There's a lot of talk about the ways in which digital communication might help academics talk to each other and find new ways to connect with those outside the academy, too. Much as I find this incredibly exciting, I'd like to speak up for the humble seminar.
I don't mean seminars run as part of taught courses: I mean the departmental seminar, the work-in-progress seminar, the seminar series linked to some cross-institutional research strand - discrete little academic events where a group of people get together to share their scholarship.
Done well, a seminar should be the highlight of any academic's week. It offers a chance to hear from a scholar directly, to enjoy their humour and asides, and the special tone they reserve for particular phrases (or for the names of certain colleagues...). Best of all, it's a chance to ask questions afterwards, and to chat about it with others over a drink, too; a chance for a department to get together and invite friends; a chance to collectively experience something new, and learn from each other in the process; a chance for diverse and exciting conversation, not the dreary reading out of notes.
Sadly, however, they rarely are this good. I think the low point came a year ago when I realised that the guy sitting next to me (a highly educated and expert colleague, I might add) was holding his phone, watching a video of cats playing bagpipes. Others were checking emails, quietly marking essays or playing Sudoku. I was concentrating hard on this badly presented paper, giving it the benefit of the doubt, trying to find something original and coherent in it. Everyone else had switched off. Moreover, jaded by previous experiences, they'd expected to. They had brought along something "to play with", just as they might do for a long train journey. And those are the ones who turned up at all.
That older staff come along to these things for a bit of a snooze and younger ones are bribed with free food are old jokes about academic culture. They aren't funny, though. It's embarrassing. It's wasteful.
Increasingly, academics are going online to get the professional interactions that the seminar used to provide. Why subject yourself to one of those stuffy rooms and bad coffee when you can download that paper you found through an academic social network such as Mendeley, then engage in rich conversations when aggregators such as ResearchBlogging.org help spread your summary of it to the world? Still, I think we gain something from the local physical connections provided by seminars and should maintain them. Moreover, the web should help us revive the seminar, not make it redundant.
Online media give us the chance to make these events more public. Of course, there are times when a seminar should be kept private - for example, "dummy runs" of a conference paper, or events designed to get feedback on work in progress. However, I find it hard to understand why all seminar series don't have a blog, preferably with podcasts, links to a Twitter hashtag, write-ups from students, links to other blogs and space for further discussion - although a simple electronic version of that flyer stuck to the side of the lift would be a good start. It really isn't hard or time-consuming, either.
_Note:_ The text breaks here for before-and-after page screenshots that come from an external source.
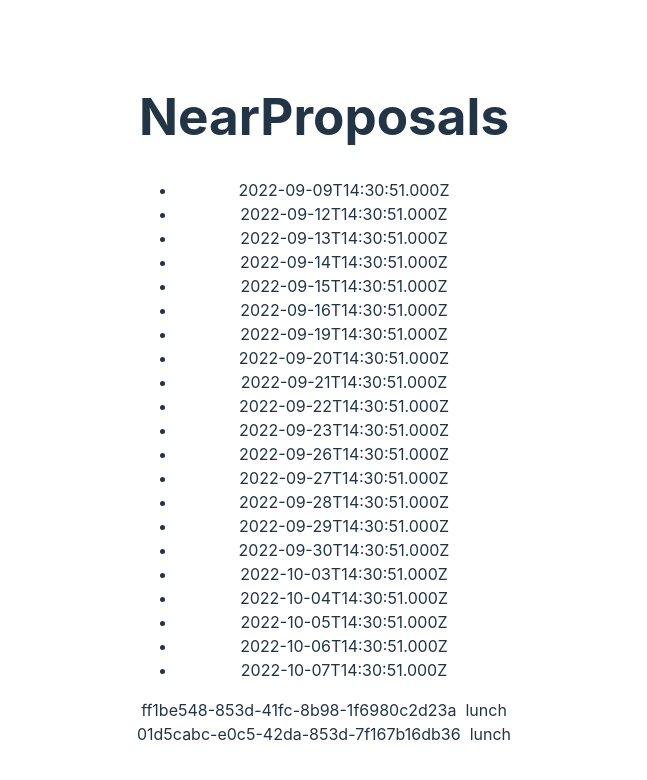
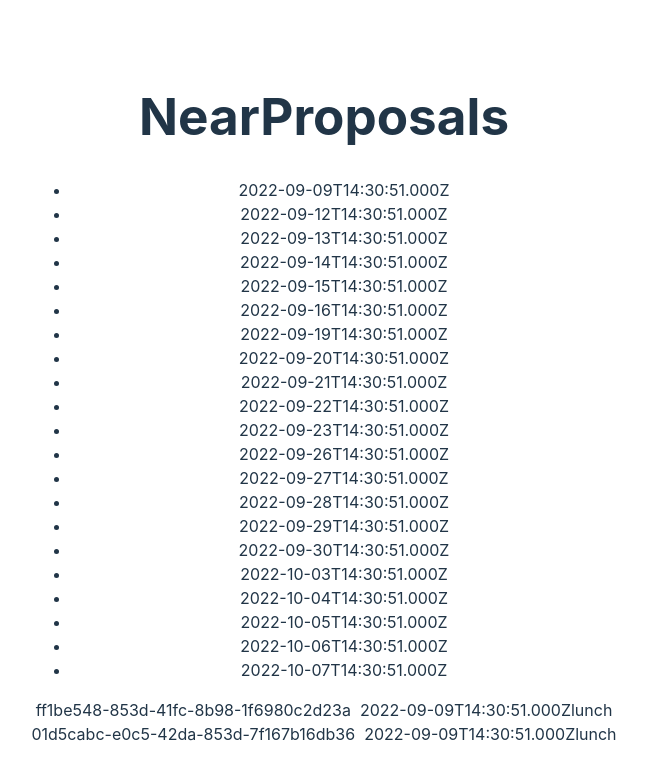
Before and after one commit to grenadine-hackers/grenadine, a React (Vite) app: page / in a window 1280 px wide. Shown: the top 780 px of the page, without its empty margins (316-963 px from the left). Built offline with nearby package versions, Linux system fonts and the light colour scheme.

Commit message:
refactor: moves the in memory proposal repository

```diff
--- a/src/App.tsx
+++ b/src/App.tsx
@@ -3,8 +3,8 @@ import React from 'react';
 import './App.css';
 import { NearProposals } from './proposal/containers/NearProposals';
 import { ProposalProvider } from './proposal/ProposalContext';
-import { ProposalInMemoryRepository } from './proposal/domain/proposal';
 import { calendarRepository } from './infrastructure/calendarRepository';
+import { ProposalInMemoryRepository } from './infrastructure/proposalInMemoryRepository';
 
 export const App: React.FC = () => {
   return (
--- a/src/TestWrapper.tsx
+++ b/src/TestWrapper.tsx
@@ -1,7 +1,7 @@
 import React from 'react';
 import { ProposalProvider } from './proposal/ProposalContext';
-import { ProposalInMemoryRepository } from './proposal/domain/proposal';
 import { calendarRepository } from './infrastructure/calendarRepository';
+import { ProposalInMemoryRepository } from './infrastructure/proposalInMemoryRepository';
 
 export const TestWrapper: React.FC<{ children: React.ReactElement }> = ({ children }) => {
   return (
--- /dev/null
+++ b/src/infrastructure/proposalInMemoryRepository.ts
@@ -0,0 +1,15 @@
+import { v4 as uuid } from 'uuid';
+import { SlotType } from '../proposal/domain/slot';
+import { Proposal, ProposalRepository } from '../proposal/domain/proposal';
+
+const getProposal = (proposal: Partial<Proposal> = {}): Proposal => {
+  return {
+    id: proposal.id ?? uuid(),
+    date: proposal.date ?? new Date().toISOString(),
+    slot: proposal.slot ?? SlotType.LUNCH,
+  };
+};
+export const ProposalInMemoryRepository: ProposalRepository = {
+  getProposal,
+  getNearestProposals: () => [getProposal({}), getProposal({})],
+};
--- a/src/proposal/ProposalContext.tsx
+++ b/src/proposal/ProposalContext.tsx
@@ -1,6 +1,7 @@
 import React from 'react';
-import { ProposalInMemoryRepository, ProposalRepository } from './domain/proposal';
+import { ProposalRepository } from './domain/proposal';
 import { Day } from './domain/day';
+import { ProposalInMemoryRepository } from '../infrastructure/proposalInMemoryRepository';
 
 export interface CalendarRepository {
   getNextWeeks: (startDay: Day) => Day[];
--- a/src/proposal/components/ProposalCard.tsx
+++ b/src/proposal/components/ProposalCard.tsx
@@ -5,6 +5,7 @@ export const ProposalCard: React.FC<{ proposal: Proposal }> = ({ proposal }) =>
   return (
     <article>
       {proposal.id} &nbsp;
+      {proposal.date}
       {proposal.slot}
     </article>
   );
--- a/src/proposal/domain/proposal.fixture.ts
+++ b/src/proposal/domain/proposal.fixture.ts
@@ -1,6 +1,6 @@
 import type { Proposal } from './proposal';
-import { ProposalInMemoryRepository } from './proposal';
 import { SlotType } from './slot';
+import { ProposalInMemoryRepository } from '../../infrastructure/proposalInMemoryRepository';
 
 const { getProposal } = ProposalInMemoryRepository;
 
--- a/src/proposal/domain/proposal.ts
+++ b/src/proposal/domain/proposal.ts
@@ -1,5 +1,4 @@
-import { v4 as uuid } from 'uuid';
-import { Slot, SlotType } from './slot';
+import { Slot } from './slot';
 import { Day } from './day';
 
 export type ProposalId = string;
@@ -15,16 +14,3 @@ export interface ProposalRepository {
   getProposal(proposal: Partial<Proposal>): Proposal;
   getNearestProposals(): Proposals;
 }
-
-const getProposal = (proposal: Partial<Proposal> = {}): Proposal => {
-  return {
-    id: proposal.id ?? uuid(),
-    date: proposal.date ?? new Date().toISOString(),
-    slot: proposal.slot ?? SlotType.LUNCH,
-  };
-};
-
-export const ProposalInMemoryRepository: ProposalRepository = {
-  getProposal,
-  getNearestProposals: () => [getProposal({}), getProposal({})],
-};
```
Importantly, a bit more publicity would help make seminars more inviting and therefore increase the range and number of people who attend. It's the basic tenet of Web 2.0, and one that's easily taken offline: a larger and more diverse set of eyes on something will improve it. I don't just mean other academics: I bet there are graduates, prospective students or local people with some personal or professional connection to the topic who would love to come along but are unsure about what to expect. Their attendance would help the seminar to tick outreach and PR boxes, but it would also draw in new perspectives.
A stronger online presence for seminars means that the discussion around them lasts longer, too. That great question you thought of on the bus on the way home? Put it in a comment thread. Still buzzing about how good the seminar was and want to share it with even more people? Don't just tell your partner you heard a great talk today: post a link to a podcast on Twitter and see who else it inspires.
I don't want to sound naive about the accessibility of such content. Downloading a podcast of a seminar is one thing; understanding it is another. The strength of a seminar is largely that it is specialist. Still, we can be imaginative about what "specialist" means. Why not make seminar content a little more digestible to people other than those you know already? It's a seminar, not a journal article.
At a basic, some might say panoptical, level, knowing that a seminar's content is online might also make us polish it up a bit. Keep to time, enunciate, pause for breath, explain yourself and avoid packing in the ideas too densely. (I know this is hard. I do not pretend to have especially good presentation skills myself.) Online, anyone could be looking. This may seem threatening, but perhaps we need to get used to it and pull our socks up accordingly.
The occasion of a group of people getting together to hear a paper should be an incredibly exciting event, not a chance to sneakily catch up with marking. I'm not saying seminars should become high-profile TED talks (speakers at TED conferences have just 18 minutes to get their ideas across, see www.ted.com). I know many seminars are as good as I could ever want them to be. Still, too many aren't and I think it's wasteful. Digital communication shouldn't mean watching cat videos in a seminar; it should help us make seminars stimulating enough that people don't get bored in the first place.